The increase comes after the Obama administration in 2016 implemented new rules that opened the skies to low-level small drones for education, research and routine commercial use. Policy makers are still debating whether to allow a sweeping expansion in drone use for activities like deliveries where aircraft would fly beyond the sight of an operator.
The FAA said it estimates the fleet of small hobbyist drones will more than triple from an estimated 1.1 million vehicles in 2016 to more than 3.5 million by 2021. The agency also estimates the commercial drone fleet will grow from 42,000 at the end of 2016 to about 442,000 aircraft by 2021. The aviation safety agency said there could be as many as 1.6 million commercial drones in use by 2021.
The FAA said Tuesday the key difference in its estimates of commercial drone growth is in “how quickly the regulatory environment will evolve, enabling more widespread routine uses of (drones) for commercial purposes.”
The FAA on Tuesday also predicted the number of pilots of drones is expected to increase from 20,000 in 2016 to a range of 10 to 20 times as many by 2021.
Since August, the FAA has approved more than 300 waivers for drone use without some restrictions, including Union Pacific Railroad, BNSF Railway Co owned by Berkshire Hathaway, Intel Corp, Walt Disney Parks and Resorts, Time Warner’s HBO and CNN units.
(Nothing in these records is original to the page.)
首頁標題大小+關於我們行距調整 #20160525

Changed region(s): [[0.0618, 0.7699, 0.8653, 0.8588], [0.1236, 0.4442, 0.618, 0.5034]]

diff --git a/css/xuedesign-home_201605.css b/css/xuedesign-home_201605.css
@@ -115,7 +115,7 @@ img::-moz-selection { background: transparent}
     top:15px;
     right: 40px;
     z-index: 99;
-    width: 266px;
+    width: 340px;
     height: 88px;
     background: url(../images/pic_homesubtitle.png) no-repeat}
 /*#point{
Transportation Secretary Elaine Chao told firefighters in a speech this month that “while drones have a lot of potential to assist responders, they can also pose a problem if not carefully monitored.”
Current drone regulations require a certified pilot to stand ready to intervene in any commercial drone flight and keep a line-of-sight view of the aircraft.
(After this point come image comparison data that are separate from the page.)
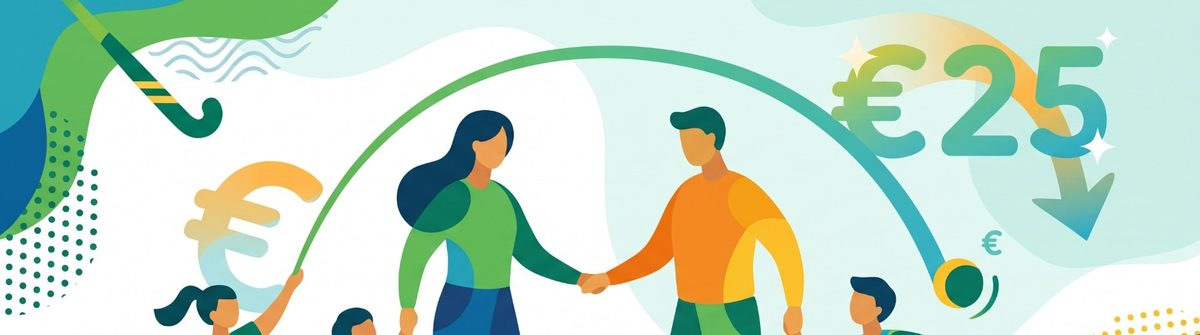
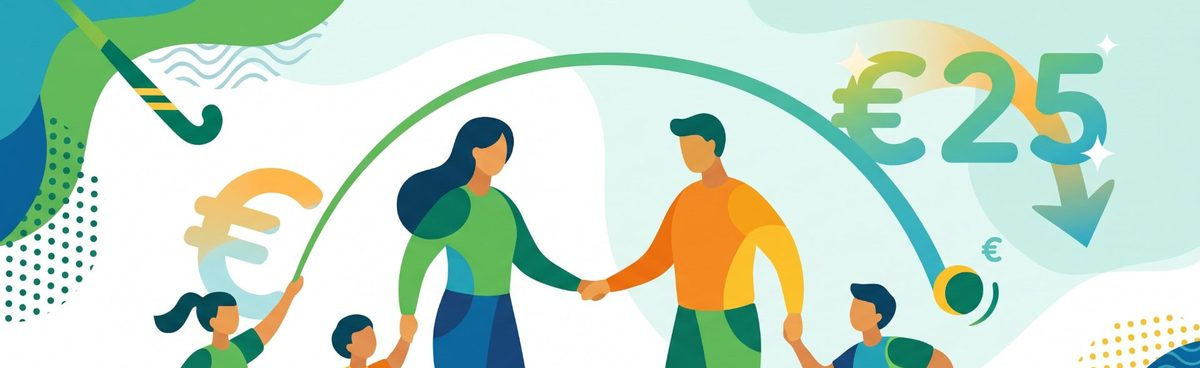
Changes

diff --git a/src/pages/lidmaatschap/Info.tsx b/src/pages/lidmaatschap/Info.tsx
@@ -365,7 +365,7 @@ const MembershipInfo = () => {
                         src={discount.media.src}
                         alt={discount.media.alt}
                         loading="lazy"
-                        className={`aspect-[1200/335] w-full ${
+                        className={`aspect-[1200/368] w-full ${
                           discount.media.fit === "contain" ? "object-contain p-3" : "object-cover"
                         }`}
                       />
@@ -376,7 +376,7 @@ const MembershipInfo = () => {
                         src={discount.media.src}
                         alt={discount.media.alt}
                         loading="lazy"
-                        className={`aspect-[1200/335] w-full ${
+                        className={`aspect-[1200/368] w-full ${
                           discount.media.fit === "contain" ? "object-contain p-3" : "object-cover"
                         }`}
                       />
Both Amazon.com Inc and Alphabet Inc’s Google unit have been exploring the use drones to deliver goods ordered online.
The White House said last year unmanned aircraft could lead to $82 billion in economic growth by 2025 and support up to 100,000 jobs.
The August rules were aimed at allowing drone use for agriculture, research and development, educational and academic use, and powerline, pipeline and antenna inspections, along with aiding rescue operations, bridge inspections, aerial photography and wildlife nesting area evaluations.
Reporting by David Shepardson; Editing by Andrew Hay